__AIM OF THE TASK__. A line belongs in the answer only if it contains the word "forest"; copy every such line from the listing below.

__SOURCE INFORMATION__.
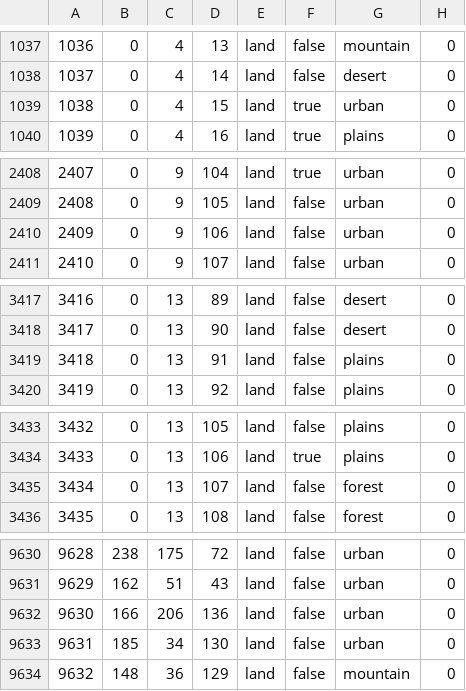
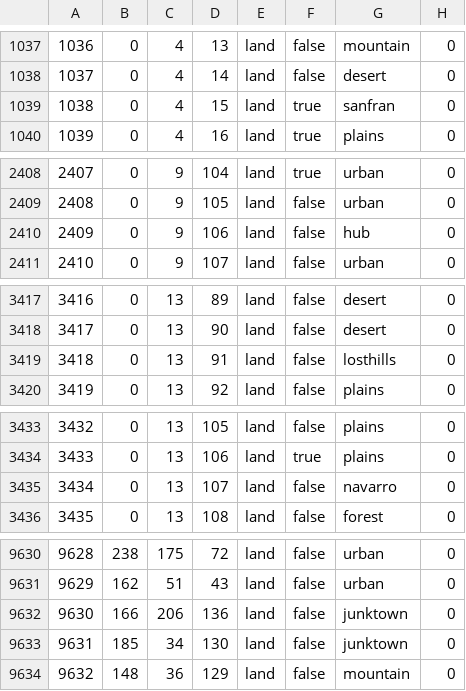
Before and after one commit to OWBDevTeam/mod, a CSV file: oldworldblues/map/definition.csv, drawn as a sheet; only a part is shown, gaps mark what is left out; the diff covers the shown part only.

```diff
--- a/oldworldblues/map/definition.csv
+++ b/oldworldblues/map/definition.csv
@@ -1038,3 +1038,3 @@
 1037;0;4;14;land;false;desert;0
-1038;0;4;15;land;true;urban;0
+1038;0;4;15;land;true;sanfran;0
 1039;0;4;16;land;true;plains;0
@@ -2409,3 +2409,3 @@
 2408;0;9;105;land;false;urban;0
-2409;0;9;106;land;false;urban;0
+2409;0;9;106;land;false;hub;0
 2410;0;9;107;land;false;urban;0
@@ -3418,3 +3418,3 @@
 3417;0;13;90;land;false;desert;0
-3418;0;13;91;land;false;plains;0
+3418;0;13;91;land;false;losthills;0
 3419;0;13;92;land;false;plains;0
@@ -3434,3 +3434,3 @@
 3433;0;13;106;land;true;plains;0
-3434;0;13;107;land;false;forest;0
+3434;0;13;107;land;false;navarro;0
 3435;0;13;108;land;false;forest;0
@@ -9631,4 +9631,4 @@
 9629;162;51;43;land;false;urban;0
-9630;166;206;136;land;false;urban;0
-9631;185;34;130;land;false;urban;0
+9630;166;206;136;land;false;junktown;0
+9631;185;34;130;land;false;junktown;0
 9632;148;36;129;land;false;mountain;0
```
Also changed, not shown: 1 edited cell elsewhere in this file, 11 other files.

__EXERCISE RESPONSE__.
-3434;0;13;107;land;false;forest;0
 3435;0;13;108;land;false;forest;0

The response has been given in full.